There was also a letter from Lt.Colonel E A Wood, Commanding Officer, 6th Battalion KSLI and on 6th January 1916 a telegram from Buckingham Palace. ‘The King and Queen deeply regret the loss you and the army have sustained by the death of your son in the service of his country. Their majesties truly sympathise in your sorrow’

2nd Lt Eric Walker aged 20 is buried in the Rue Petillon Military Cemetery Plot 2 Row G Grave 23. He is also commemorated on a number of War Memorials.

His name is on the Sutton Coldfield War Memorial, King Edward’s Square, Sutton Coldfield.
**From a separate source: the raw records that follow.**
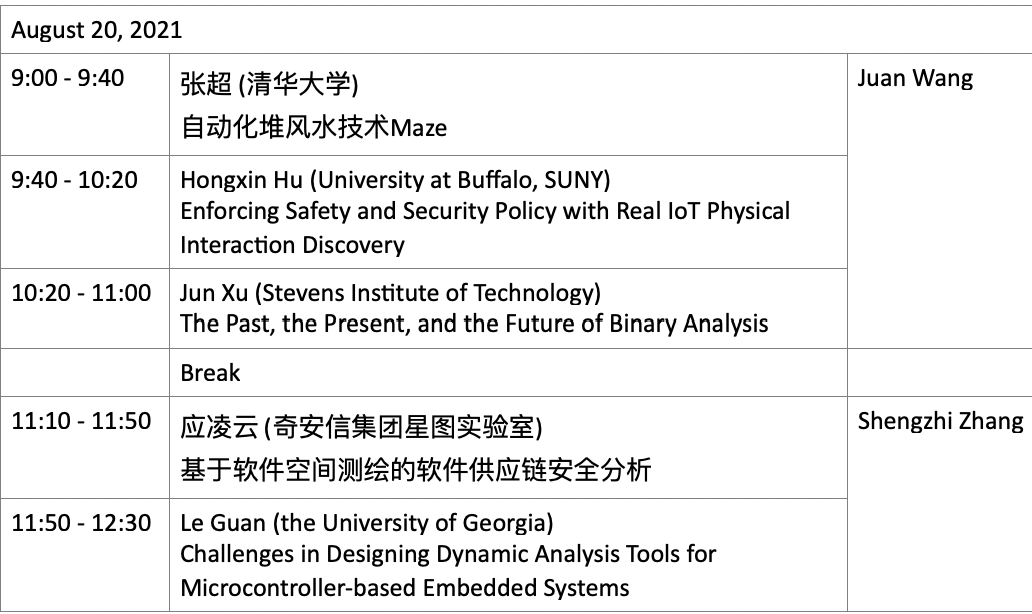
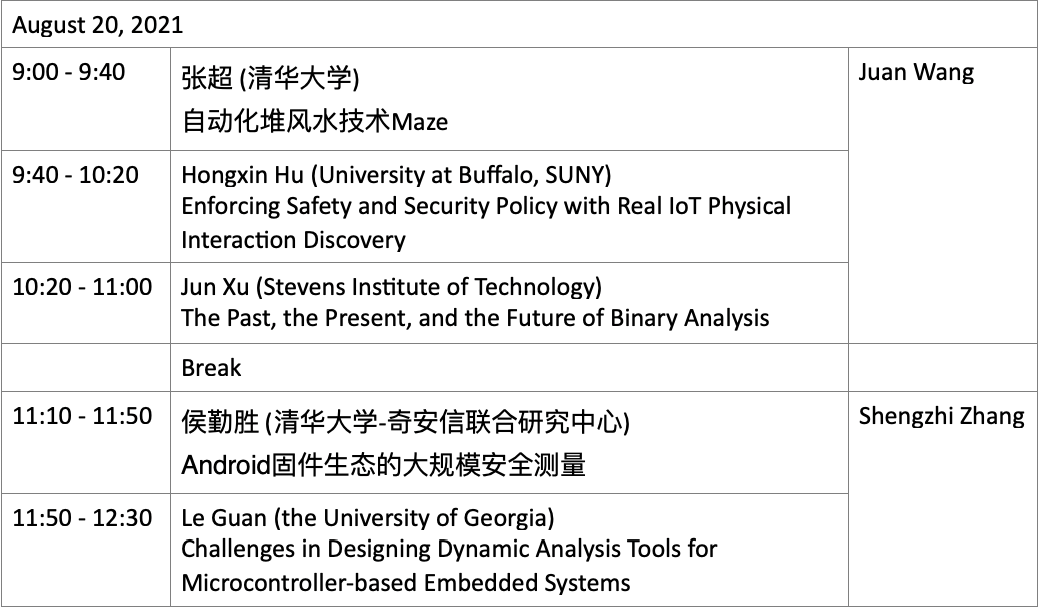
update

Changed region(s): [[0.0, 0.0, 1.0, 1.0], [0.0, 0.8125, 0.062, 0.875], [0.093, 0.8438, 0.124, 0.875]]

diff --git a/CSDP2021/speakers.html b/CSDP2021/speakers.html
@@ -288,7 +288,7 @@
 										<td class="_bio">
 											<!--Dr. <strong>Kai Chen</strong>
 				  is an Professor in .-->
-											<strong>黄欣沂</strong>，福建师范大学计算机与网络空间安全学院教授，博士生导师，
+											<strong>黄欣沂</strong>, 福建师范大学计算机与网络空间安全学院教授，博士生导师，
 											长期从事公钥密码研究，研究工作获教育部自然科学奖一等奖（第3完成人）；
 											担任中国密码学会理事、《中国科学：信息科学》青年编委，AsiaCCS2016等学术会议主席；
 											入选教育部青年长江学者和福建省“百人计划”，主持国家自然科学基金优青项目和重点项目。
@@ -331,8 +331,7 @@
 													<img src="./src/avatar/ShoulingJi.jpeg" alt="Ji Shouling" />
 												</td>
 												<td class="_bio">
-													<strong>纪守领</strong>,
-													浙江大学“百人计划”研究员、
+													<strong>纪守领</strong>, 浙江大学“百人计划”研究员、
 													博士生导师、浙江大学滨江研究院国产信创研究中心副主任，
 													获佐治亚理工学院电子与计算机工程博士学位、
 													佐治亚州立大学计算机科学博士学位，入选国家和省部级人才计划。
@@ -394,6 +393,73 @@
 													Our research can shed light on the hidden privacy risks of VFL and
 													pave the
 													way for new research directions towards more secure VFL.
+											</tr>
+										</table>
+
+
+										<table>
+											<tr>
+												<th colspan="2">Zhiqiang Lin</th>
+												<!--th><span class="fold" title="details">+</span></th-->
+											</tr>
+											<tr>
+												<td class="avatar">
+													<img src="./src/avatar/ZhiqiangLin.jpeg" alt="Zhiqiang Lin" />
+												</td>
+												<td class="_bio">
+													<strong>Dr. Zhiqiang Lin</strong> is Professor of Computer Science
+													and Engineering at The Ohio State University (OSU).
+													His research interest lies in
+													software security and trusted computing (particularly trusted
+													execution environments),
+													with an emphasis on developing
+													automated program analysis (e.g., binary analysis and reverse
+													engineering techniques),
+													system abstractions, and tools,
+													and applying them for securing both the application programs
+													including mobile apps and the underlying systems software
+													such as OS kernels and hypervisors. He is a recipient of NSF CAREER
+													award, AFOSR Young Investigator award, and Faculty
+													Research Awards from Vmware and Amazon.
+													</p>
+												</td>
+											</tr>
+											<tr>
+												<td colspan="2" class="_title">
+													<strong>Title: </strong>
+													SelectiveTaint: Efficient Data Flow Tracking With Static Binary
+													Rewriting
+												</td>
+											</tr>
+											<tr>
+												<td colspan="2" class="_abstract">
+													<strong>Abstract: </strong>
+													Taint analysis has been widely used in many security applications
+													such as exploit detection, information flow tracking,
+													malware analysis, and protocol reverse engineering. State-of-the-art
+													taint analysis tools are usually built atop dynamic
+													binary instrumentation, which instruments at every possible
+													instruction, and rely on runtime information to decide
+													whether a particular instruction involves taint or not, thereby
+													usually having high performance overhead.</p>
+
+													In this talk, Dr. Lin is going to talk about SelectiveTaint, an open
+													source, efficient selective taint analysis
+													framework for binary executables. The key idea is to selectively
+													instrument the instructions involving taint analysis
+													using static binary rewriting instead of dynamic binary
+													instrumentation. At a high level, SelectiveTaint statically
+													scans taint sources of interest in the binary code, leverages value
+													set analysis to conservatively determine whether an
+													instruction operand needs to be tainted or not, and then selectively
+													taints the instructions of interest. SelectiveTaint
+													has been evaluated with a set of binary programs including coreutils
+													(focusing on file I/O) and network daemon programs
+													(focusing on network I/O). The evaluation results show that the
+													binaries statically instrumented by SelectiveTaint has
+													superior performance compared to the state-of-the-art dynamic taint
+													analysis frameworks (e.g., 1.7x faster than that of
+													libdft).
 											</tr>
 										</table>
 

diff --git a/CSDP2021/m/index.html b/CSDP2021/m/index.html
@@ -109,6 +109,12 @@
       "abs": "在这项工作中，我们对Android固件生态系统的安全性进行了大规模的综合测量。我们的研究基于来自100多个供应商的数千个固件映像和几百个相关的CVE。为了自动化完成分析，我们设计了一个分析框架来完成ROM爬取、ROM解析、补丁分析和应用分析。通过海量数据分析和案例探索，我们得到了一些有意义的发现。"
     };
 
+    speaker_inf['Zhiqiang Lin'] = {
+      "bio": "<strong>Dr. Zhiqiang Lin</strong> is Professor of Computer Science and Engineering at The Ohio State University (OSU). His research interest lies in software security and trusted computing (particularly trusted execution environments), with an emphasis on developing automated program analysis (e.g., binary analysis and reverse engineering techniques), system abstractions, and tools, and applying them for securing both the application programs including mobile apps and the underlying systems software such as OS kernels and hypervisors.  He is a recipient of NSF CAREER award, AFOSR Young Investigator award, and Faculty Research Awards from Vmware and Amazon.",
+      "tit": "SelectiveTaint: Efficient Data Flow Tracking With Static Binary Rewriting",
+      "abs": "Taint analysis has been widely used in many security applications such as exploit detection, information flow tracking, malware analysis, and protocol reverse engineering. State-of-the-art taint analysis tools are usually built atop dynamic binary instrumentation, which instruments at every possible instruction, and rely on runtime information to decide whether a particular instruction involves taint or not, thereby usually having high performance overhead. In this talk, Dr.Lin is going to talk about SelectiveTaint, an open source, efficient selective taint analysis framework for binary executables.The key idea is to selectively instrument the instructions involving taint analysis using static binary rewriting instead of dynamic binary instrumentation.At a high level, SelectiveTaint statically scans taint sources of interest in the binary code, leverages value set analysis to conservatively determine whether an instruction operand needs to be tainted or not, and then selectively taints the instructions of interest.SelectiveTaint has been evaluated with a set of binary programs including coreutils(focusing on file I/ O) and network daemon programs(focusing on network I / O).The evaluation results show that the binaries statically instrumented by SelectiveTaint has superior performance compared to the state - of - the - art dynamic taint analysis frameworks(e.g., 1.7x faster than that of libdft)."
+    };
+
 
     function toSpeaker(name) {
       let detail = speaker_inf[name];
@@ -418,6 +424,7 @@
         <li><a href="javascript:toSpeaker('Qinsheng Hou')">Qinsheng Hou</a></li>
         <li><a href="javascript:toSpeaker('Xinyi Huang')">Xinyi Huang</a></li>
         <li><a href="javascript:toSpeaker('Shouling Ji')">Shouling Ji</a></li>
+        <li><a href="javascript:toSpeaker('Zhiqiang Lin')">Zhiqiang Lin</a></li>
         <li><a href="javascript:toSpeaker('Ding Wang')">Ding Wang</a></li>
         <li><a href="javascript:toSpeaker('Jun Xu')">Jun Xu</a></li>
         <!-- <li><a href="javascript:toSpeaker('Lingyun Ying')">Lingyun Ying</a></li> -->
@@ -529,7 +536,7 @@
             会议时间：2021/08/19 08:00-2021/08/20 08:00 (GMT+08:00) 中国标准时间 - 北京<br>
             <br>
             点击链接入会，或添加至会议列表：<br>
-            https://meeting.tencent.com/dm/n3d8YrrpxPH8<br>
+            <a href="https://meeting.tencent.com/dm/n3d8YrrpxPH8">https://meeting.tencent.com/dm/n3d8YrrpxPH8</a><br>
             <br>
             会议 ID：381 873 961<br>
           </td>

diff --git a/CSDP2021/registration.html b/CSDP2021/registration.html
@@ -69,7 +69,8 @@
 											会议时间：2021/08/19 08:00-2021/08/20 08:00 (GMT+08:00) 中国标准时间 - 北京<br>
 											<br>
 											点击链接入会，或添加至会议列表：<br>
-											https://meeting.tencent.com/dm/n3d8YrrpxPH8<br>
+											<a
+												href="https://meeting.tencent.com/dm/n3d8YrrpxPH8">https://meeting.tencent.com/dm/n3d8YrrpxPH8</a><br>
 											<br>
 											会议 ID：381 873 961<br>
 										</td>

diff --git a/CSDP2021/program.html b/CSDP2021/program.html
@@ -76,9 +76,13 @@
 									</tr>
 									<tr>
 										<td class="_col1">9:20 - 10:10</td>
-										</p>
-										<td></strong>(TBD)</strong></td>
-										</p>
+										<td>
+											</p>
+											<strong>Zhiqiang Lin</strong>(Ohio State University)</br>
+											<i>SelectiveTaint: Efficient Data Flow Tracking With Static Binary
+												Rewriting</i>
+											</p>
+										</td>
 									</tr>
 
 									<tr>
He is also remembered on the Four Oaks Memorial, All Saints Church, Sutton Coldfield.  In Holy Trinity Parish Church, Sutton Coldfield, where he was a chorister, there is a magnificent stained glass window dedicated to his memory.

He is commemorated on the memorial at Bishop Vesey Grammar School , Sutton Coldfield, where he was a pupil in 1907/08. I have recently confirmed that he was a pupil at Warwick School for a short period in 1906 and that he will now be acknowledged on their records. He was a pupil at Denstone College from 1908 to April 1911 and is commemorated on the College War Memorial Wall in the College Chapel and is included in their Book of Remembrance.

He is commemorated in the Birmingham City Battalions, Book of Honour, (p302) edited by Sir W H Bowater. His ‘Memorial Book’ can be viewed at the Shakespeare Centre Library and Archive, Stratford on Avon.

I believe that as he worked in Birmingham when he was mobilized in 1914, and his parents had an address in Birmingham, he should also be commemorated at The Birmingham Hall of Memory


Richard Lloyd